:- Goal.or initialization/2. Up to version 7.5.12 it was typically needed to reload the file twice, once for updating the code that was used for compiling the remainder of the file and once to effectuate this. As of version 7.5.13, conventional transaction semantics apply. This implies that for the thread performing the reload the file's content is first wiped and gradually rebuilt, while other threads see an atomic update from the old file content to the new.62This feature was implemented by Keri Harris.
Errors and warnings reported while compiling a file are reported using print_message/2. Typical errors are syntax errors, errors during macro expansion by term_expansion/2 and goal_expansion/2, compiler errors such as illegal clauses or an attempt to redefine a system predicate and errors caused by executing directives, notably using initialization/1 and initialization/2.
Merely reporting error messages and warnings is typically desirable for interactive usage. Non-interactive applications often require to be notified of such issues, typically using the exit code of the process. We can distinguish two types of errors and warnings: (1) those resulting from loading an invalid program and (2) messages that result from running the program. A typical example is user code that wishes to try something and in case of an error report this and continue.
..., E = error(_,_), catch(do_something, E, print_message(error, E)), ...
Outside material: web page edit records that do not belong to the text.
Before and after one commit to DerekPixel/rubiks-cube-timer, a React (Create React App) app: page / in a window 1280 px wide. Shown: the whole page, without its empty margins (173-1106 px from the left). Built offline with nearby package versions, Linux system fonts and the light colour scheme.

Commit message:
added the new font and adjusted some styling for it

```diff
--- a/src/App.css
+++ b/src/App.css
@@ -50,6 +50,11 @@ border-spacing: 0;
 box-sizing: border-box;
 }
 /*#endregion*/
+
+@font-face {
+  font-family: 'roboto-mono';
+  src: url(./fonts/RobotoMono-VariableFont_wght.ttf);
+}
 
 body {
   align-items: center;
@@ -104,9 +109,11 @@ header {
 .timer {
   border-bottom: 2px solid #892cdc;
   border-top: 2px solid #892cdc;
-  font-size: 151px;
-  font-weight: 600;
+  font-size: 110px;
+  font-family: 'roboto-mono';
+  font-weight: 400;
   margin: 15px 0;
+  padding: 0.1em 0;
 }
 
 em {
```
User code may be (and often is) started from directives, while running user code may involve compilation due to autoloading, loading of data files, etc. As a result, it is unclear whether an error message should merely be printed, should result in a non-zero exit status at the end or should immediately terminate the process.
The default behaviour is defined by the Prolog flags
on_error and on_warning.
It can be fine tuned by defining the hook predicate message_hook/3.
The compiler calls print_message/2
using the level
silent and the message below if errors or
warnings where printed during the execution of